The Omaha, Nebraska-based firm is offering nine months of access to the firm’s Eclipse trading platform for free when firms sign up for what is typically a three-year contract. Firms that sign on will get access to the entire Orion suite of advisor technology, says Clarke. “We’re highly motivated to win as many of these advisors as possible," Clarke says.
Not to be outdone, Envestnet | Tamarac offered bundled deals that would offer discounted rates for premium services — if advisors are willing to lock into long-term deals. The world’s leading TAMP floated four- and seven-year deals for the firm’s upgraded package, Outsourced Solutions, according to advisors who discussed the terms with Financial Planning. Those deals offered a year of Outsourced Solutions for free if advisors sign a four-year deal, or two years free if advisors sign a seven-year deal.

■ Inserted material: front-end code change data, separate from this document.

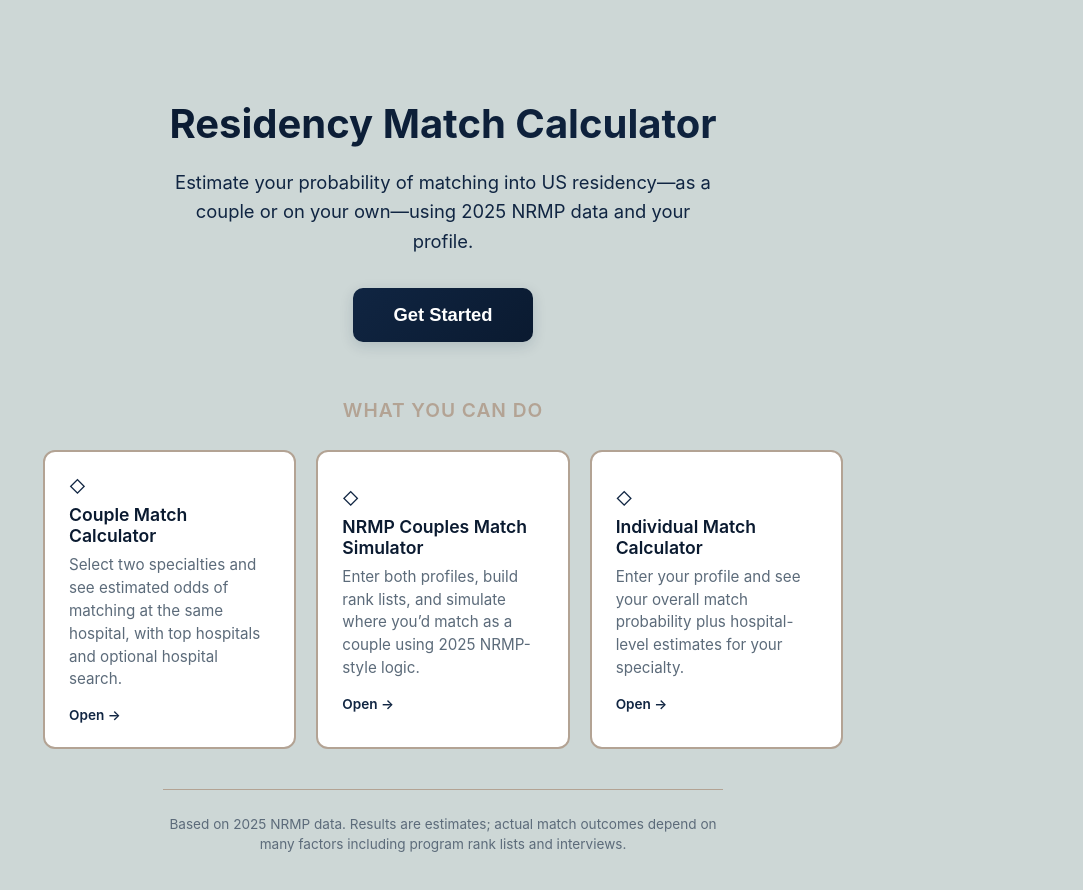
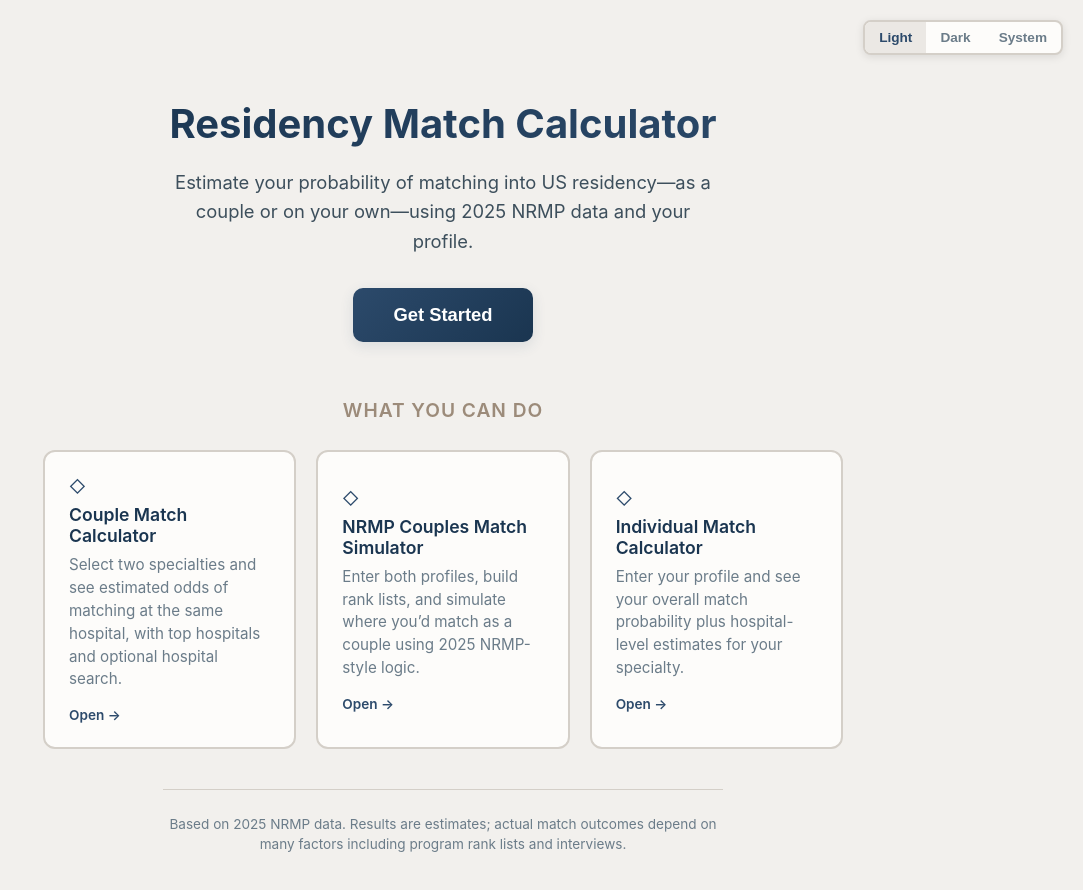
Before and after one commit to yappy20/residency_match, a React (Vite) app: page / in a window 1280 px wide. Shown: the top 890 px of the page, without its empty margins (197-1280 px from the left). Built offline with nearby package versions, Linux system fonts and the light colour scheme.

Commit message:
updated and improved look

```diff
--- a/src/App.css
+++ b/src/App.css
@@ -4,11 +4,60 @@
   justify-content: center;
   align-items: flex-start;
   padding: 10px;
+  position: relative;
+}
+
+.theme-switcher-wrap {
+  position: fixed;
+  top: 12px;
+  right: 12px;
+  z-index: 1000;
+}
+
+.theme-switcher {
+  display: flex;
+  gap: 0;
+  background: var(--color-surface);
+  border: 2px solid var(--color-border);
+  border-radius: 8px;
+  overflow: hidden;
+  box-shadow: 0 2px 8px rgba(0, 0, 0, 0.1);
+}
+
+.theme-switcher button {
+  padding: 6px 12px;
+  font-size: 0.8rem;
+  font-weight: 600;
+  border: none;
+  background: transparent;
+  color: var(--color-text-muted);
+  cursor: pointer;
+  transition: background 0.2s, color 0.2s;
+}
+
+.theme-switcher button:hover {
+  color: var(--color-text);
+  background: var(--color-surface-alt);
+}
+
+.theme-switcher button.active {
+  color: var(--color-primary);
+  background: var(--color-surface-alt);
 }
 
 @media (min-width: 768px) {
   .app {
     padding: 40px 20px;
+  }
+
+  .theme-switcher-wrap {
+    top: 20px;
+    right: 20px;
+  }
+
+  .theme-switcher button {
+    padding: 8px 14px;
+    font-size: 0.85rem;
   }
 }
 
@@ -40,7 +89,7 @@
 .tab-select:focus {
   outline: none;
   border-color: var(--color-primary);
-  box-shadow: 0 0 0 3px rgba(16, 37, 66, 0.2);
+  box-shadow: 0 0 0 3px rgba(44, 74, 107, 0.18);
 }
 
 @media (min-width: 768px) {
@@ -169,7 +218,7 @@
 .container {
   background: var(--color-surface);
   border-radius: 15px;
-  box-shadow: 0 10px 30px rgba(16, 37, 66, 0.25);
+  box-shadow: 0 10px 30px rgba(44, 74, 107, 0.12);
   max-width: 1200px;
   width: 100%;
   padding: 15px;
@@ -321,7 +370,7 @@
 .select-input:focus {
   outline: none;
   border-color: var(--color-primary);
-  box-shadow: 0 0 0 3px rgba(16, 37, 66, 0.2);
+  box-shadow: 0 0 0 3px rgba(44, 74, 107, 0.18);
 }
 
 .select-input::placeholder {
@@ -354,7 +403,7 @@
 
 .calculate-btn:hover {
   transform: translateY(-2px);
-  box-shadow: 0 10px 25px rgba(16, 37, 66, 0.25);
+  box-shadow: 0 10px 25px rgba(44, 74, 107, 0.12);
 }
 
 .calculate-btn:active {
@@ -481,16 +530,17 @@
   line-height: 1.6;
 }
 
-/* Top Hospitals List */
+/* Top Hospitals List – light mode default (black text on light background) */
 .top-hospitals-container {
   background: var(--color-surface);
   padding: 25px;
   border-radius: 10px;
   margin-bottom: 20px;
+  border: 1px solid var(--color-border);
 }
 
 .top-hospitals-container h3 {
-  color: var(--color-text);
+  color: #1a1a1a;
   margin-bottom: 20px;
   font-size: 1.3rem;
 }
@@ -507,7 +557,7 @@
   padding: 15px;
   background: var(--color-surface-alt);
   border-radius: 10px;
-  border-left: 4px solid var(--color-primary-dark);
+  border-left: 4px solid var(--color-primary);
   transition: all 0.3s ease;
 }
 
@@ -516,10 +566,10 @@
   transform: translateX(5px);
 }
 
-.hospital-rank {
+.top-hospitals-container .hospital-rank {
   font-size: 1.5rem;
   font-weight: 700;
-  color: var(--color-primary-dark);
+  color: #1a1a1a;
   min-width: 50px;
   text-align: center;
 }
@@ -527,6 +577,26 @@
 .hospital-info {
   flex: 1;
   margin-left: 15px;
+}
+
+.top-hospitals-container .hospital-name {
+  font-size: 1.1rem;
+  font-weight: 600;
+  color: #1a1a1a;
+  margin-bottom: 4px;
+}
+
+.top-hospitals-container .hospital-location {
+  font-size: 0.9rem;
+  color: #4a4a4a;
+}
+
+.top-hospitals-container .hospital-probability {
+  font-size: 1.5rem;
+  font-weight: 700;
+  color: #1a1a1a;
+  min-width: 70px;
+  text-align: right;
 }
 
 .hospital-name {
@@ -638,7 +708,7 @@
 
 .search-hospital-btn:hover {
   transform: translateY(-2px);
-  box-shadow: 0 10px 25px rgba(16, 37, 66, 0.25);
+  box-shadow: 0 10px 25px rgba(44, 74, 107, 0.12);
 }
 
 /* Hospital Result */
@@ -766,6 +836,28 @@
   .header h1 {
     font-size: 2.5rem;
   }
+}
+
+/* When theme is forced to Light, keep Top Hospitals section light with black text */
+html[data-theme="light"] .top-hospitals-container {
+  background: var(--color-surface);
+  border: 1px solid var(--color-border);
+}
+
+html[data-theme="light"] .top-hospitals-container h3,
+html[data-theme="light"] .top-hospitals-container .hospital-name,
+html[data-theme="light"] .top-hospitals-container .hospital-rank,
+html[data-theme="light"] .top-hospitals-container .hospital-probability {
+  color: #1a1a1a;
+}
+
+html[data-theme="light"] .top-hospitals-container .hospital-location {
+  color: #4a4a4a;
+}
+
+html[data-theme="light"] .top-hospitals-container .hospital-item {
+  background: var(--color-surface-alt);
+  border-left-color: var(--color-primary);
 }
 
 /* Dark Mode */
@@ -896,20 +988,27 @@
   }
 
   .top-hospitals-container {
-    background: var(--color-surface);
+    background: var(--color-background);
   }
 
-  .top-hospitals-container h3 {
-    color: var(--color-border);
+  .top-hospitals-container h3,
+  .top-hospitals-container .hospital-name,
+  .top-hospitals-container .hospital-rank,
+  .top-hospitals-container .hospital-probability {
+    color: #ffffff;
+  }
+
+  .top-hospitals-container .hospital-location {
+    color: rgba(255, 255, 255, 0.85);
   }
 
   .hospital-item {
-    background: var(--color-surface-alt);
-    border-color: var(--color-border);
+    background: rgba(255, 255, 255, 0.08);
+    border-color: var(--color-accent);
   }
 
   .hospital-name {
-    color: var(--color-border);
+    color: var(--color-text);
   }
 
   .hospital-location {
--- a/src/App.jsx
+++ b/src/App.jsx
@@ -13,6 +13,16 @@ import './App.css'
 function App() {
   const [showHomepage, setShowHomepage] = useState(true)
   const [activeTab, setActiveTab] = useState('simple') // 'simple', 'nrmp', or 'individual'
+  const [theme, setTheme] = useState('light') // 'light' | 'dark' | 'system'
+
+  useEffect(() => {
+    const root = document.documentElement
+    if (theme === 'system') {
+      root.removeAttribute('data-theme')
+    } else {
+      root.setAttribute('data-theme', theme)
+    }
+  }, [theme])
 
   // Couple match calculator state
   const [specialty1, setSpecialty1] = useState('')
@@ -197,9 +207,39 @@ function App() {
     }))
   }
 
+  const themeSwitcher = (
+    <div className="theme-switcher" role="group" aria-label="Theme">
+      <button
+        type="button"
+        className={theme === 'light' ? 'active' : ''}
+        onClick={() => setTheme('light')}
+        aria-pressed={theme === 'light'}
+      >
+        Light
+      </button>
+      <button
+        type="button"
+        className={theme === 'dark' ? 'active' : ''}
+        onClick={() => setTheme('dark')}
+        aria-pressed={theme === 'dark'}
+      >
+        Dark
+      </button>
+      <button
+        type="button"
+        className={theme === 'system' ? 'active' : ''}
+        onClick={() => setTheme('system')}
+        aria-pressed={theme === 'system'}
+      >
+        System
+      </button>
+    </div>
+  )
+
   if (showHomepage) {
     return (
       <div className="app">
+        <div className="theme-switcher-wrap">{themeSwitcher}</div>
         <Homepage
           onGetStarted={() => setShowHomepage(false)}
           onSelectTab={(tab) => {
@@ -213,6 +253,7 @@ function App() {
 
   return (
     <div className="app">
+      <div className="theme-switcher-wrap">{themeSwitcher}</div>
       <div className="container">
         <header className="header">
           <button
--- a/src/components/Homepage.css
+++ b/src/components/Homepage.css
@@ -50,12 +50,12 @@
   border-radius: 10px;
   cursor: pointer;
   transition: transform 0.2s ease, box-shadow 0.2s ease;
-  box-shadow: 0 4px 14px rgba(16, 37, 66, 0.15);
+  box-shadow: 0 4px 14px rgba(44, 74, 107, 0.12);
 }
 
 .homepage-cta:hover {
   transform: translateY(-2px);
-  box-shadow: 0 6px 20px rgba(16, 37, 66, 0.2);
+  box-shadow: 0 6px 20px rgba(44, 74, 107, 0.15);
 }
 
 .homepage-cta:active {
@@ -99,7 +99,7 @@
 
 .homepage-feature-card:hover {
   border-color: var(--color-primary);
-  box-shadow: 0 8px 24px rgba(16, 37, 66, 0.12);
+  box-shadow: 0 8px 24px rgba(44, 74, 107, 0.1);
   transform: translateY(-4px);
 }
 
@@ -110,7 +110,7 @@
 .homepage-feature-card:focus {
   outline: none;
   border-color: var(--color-primary);
-  box-shadow: 0 0 0 3px rgba(16, 37, 66, 0.15);
+  box-shadow: 0 0 0 3px rgba(44, 74, 107, 0.12);
 }
 
 .homepage-feature-icon {
--- a/src/components/UserProfile.css
+++ b/src/components/UserProfile.css
@@ -164,7 +164,7 @@
 .form-input:focus {
     outline: none;
     border-color: var(--color-primary);
-    box-shadow: 0 0 0 3px rgba(16, 37, 66, 0.15);
+    box-shadow: 0 0 0 3px rgba(44, 74, 107, 0.12);
 }
 
 .form-input::placeholder {
@@ -216,7 +216,7 @@ select.form-input {
     padding: 0;
     margin: 0;
     z-index: 1000;
-    box-shadow: 0 4px 12px rgba(16, 37, 66, 0.12);
+    box-shadow: 0 4px 12px rgba(44, 74, 107, 0.1);
 }
 
 .autocomplete-suggestions li {
--- a/src/index.css
+++ b/src/index.css
@@ -1,21 +1,21 @@
-/* Prussian Blue, Vibrant Coral, Alabaster Grey, Khaki Beige, White */
+/* Light mode: soft, easy on the eyes */
 :root {
-  --color-primary: #102542;       /* Prussian Blue */
-  --color-primary-light: #F87060; /* Vibrant Coral – hover */
-  --color-primary-dark: #0a1a30;
-  --color-accent: #F87060;        /* Vibrant Coral */
-  --color-muted: #B3A394;        /* Khaki Beige */
-  --color-muted-light: #CDD7D6;  /* Alabaster Grey */
-  --color-background: #CDD7D6;    /* Alabaster Grey */
-  --color-surface: #FFFFFF;
-  --color-surface-alt: #e5e8e7;
-  --color-border: #B3A394;       /* Khaki Beige */
-  --color-text: #102542;         /* Prussian Blue */
-  --color-text-muted: #5c6b7a;
-  --color-success: #102542;
-  --color-warning: #B3A394;
-  --color-warning-bg: #f5f0eb;
-  --color-error: #dc2626;
+  --color-primary: #2c4a6b;       /* Softer navy */
+  --color-primary-light: #e07a6b; /* Softer coral hover */
+  --color-primary-dark: #1a3550;
+  --color-accent: #e07a6b;
+  --color-muted: #9c8b7a;        /* Softer khaki */
+  --color-muted-light: #d5d9d8;
+  --color-background: #f2f0ed;    /* Warm off-white */
+  --color-surface: #fdfcfa;
+  --color-surface-alt: #ebe8e4;
+  --color-border: #d4cfc8;        /* Soft warm grey */
+  --color-text: #3d4f5c;         /* Soft slate, not harsh */
+  --color-text-muted: #6b7c89;
+  --color-success: #2c4a6b;
+  --color-warning: #9c8b7a;
+  --color-warning-bg: #f8f5f1;
+  --color-error: #c53030;
 }
 
 @media (prefers-color-scheme: dark) {
@@ -35,6 +35,43 @@
     --color-warning-bg: #2a3d52;
     --color-warning: #F87060;
   }
+}
+
+/* Manual theme override – light: soft, easy on eyes */
+html[data-theme="light"] {
+  --color-primary: #2c4a6b;
+  --color-primary-light: #e07a6b;
+  --color-primary-dark: #1a3550;
+  --color-accent: #e07a6b;
+  --color-muted: #9c8b7a;
+  --color-muted-light: #d5d9d8;
+  --color-background: #f2f0ed;
+  --color-surface: #fdfcfa;
+  --color-surface-alt: #ebe8e4;
+  --color-border: #d4cfc8;
+  --color-text: #3d4f5c;
+  --color-text-muted: #6b7c89;
+  --color-success: #2c4a6b;
+  --color-warning: #9c8b7a;
+  --color-warning-bg: #f8f5f1;
+  --color-error: #c53030;
+}
+
+html[data-theme="dark"] {
+  --color-background: #102542;
+  --color-surface: #1a3560;
+  --color-surface-alt: #244670;
+  --color-border: #3d5a80;
+  --color-text: #FFFFFF;
+  --color-text-muted: #CDD7D6;
+  --color-primary: #F87060;
+  --color-primary-light: #ff8a7d;
+  --color-primary-dark: #e65a4d;
+  --color-accent: #F87060;
+  --color-muted: #CDD7D6;
+  --color-muted-light: #e5e8e7;
+  --color-warning-bg: #2a3d52;
+  --color-warning: #F87060;
 }
 
 * {
```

Envestnet expects to add $10 million in revenue once the deal closes later this year, according to executives during an earnings call when the purchase of PortfolioCenter was announced.
“It’s a really big opportunity for us,” says Andina Anderson, executive managing director at Envestnet | Tamarac, adding that the move will help the firm gain traction with smaller RIA firms on the Schwab network. “We’ve talked for years about being able to focus on the smaller end of the market and this is going to jump start us getting there.”
But will technology providers be able to lure advisors away from Envestnet | Tamarac or has the TAMP offered enough incentives to entice advisors to stay onboard? The answer might come down to the lengths of the contracts, say experts.
According to one advisor, the ballpark example presented by a representative of Envestnet | Tamarac was for a firm with 200 accounts and $200 million in client assets, Outsourced Solutions costs approximately $16,000 a year. The basic PortfolioCenter package — which does not include the added on tools — costs upwards of $3,000 per year depending on size, according to multiple advisors.
The lengthy deals may have dissuaded some advisors looking to upgrade. “For your home mortgage, lock yourself in,” says Erika Safran, of the New York-based Safran Wealth Advisors. “But, in terms of technology, being locked in for long periods of time just doesn’t make sense. Seven years would have been a lifetime.”
Safran Wealth ultimately decided to continue using PortfolioCenter on the Tamarac platform, but did not take advantage of the offers for premium services. For Safran, Outsourced Solution did not offer significant return on investment for her firm. Envestnet | Tamarac agreed to honor the terms of her current deal.
“Envestnet wasn’t buying the legacy technology as much as they were buying the right to reach out to those advisors on the platform,” Clarke says. His firm is in talks with dozens of PortfolioCenter advisors about a potential switch, Clarke says, without offering further detail.
Craig Iskowitz, CEO of the consulting firm the Ezra Group, says the lengthy deals probably had little effect on whether or not an advisor stayed on the Envestnet | Platform. “A lot RIAs have been using PortfolioCenter for 15 or 20 years. So, what's 4 or 7 more?” Iskowitz tweeted using the handle @craigiskowitz. “We're not talking about a new iPhone. You don't replace your portfolio accounting system because they added facial recognition.”
Others disagreed. Johnny Sandquist, owner of the publishing firm Three Crowns Copywriting and Marketing, took to Twitter to express his displeasure with the terms. “Wow … those contract terms mentioned. Seven years?” Sandquist said via a Twitter handle @johnellert. “Tech ages a lot like dog years and that's about 100 of them.”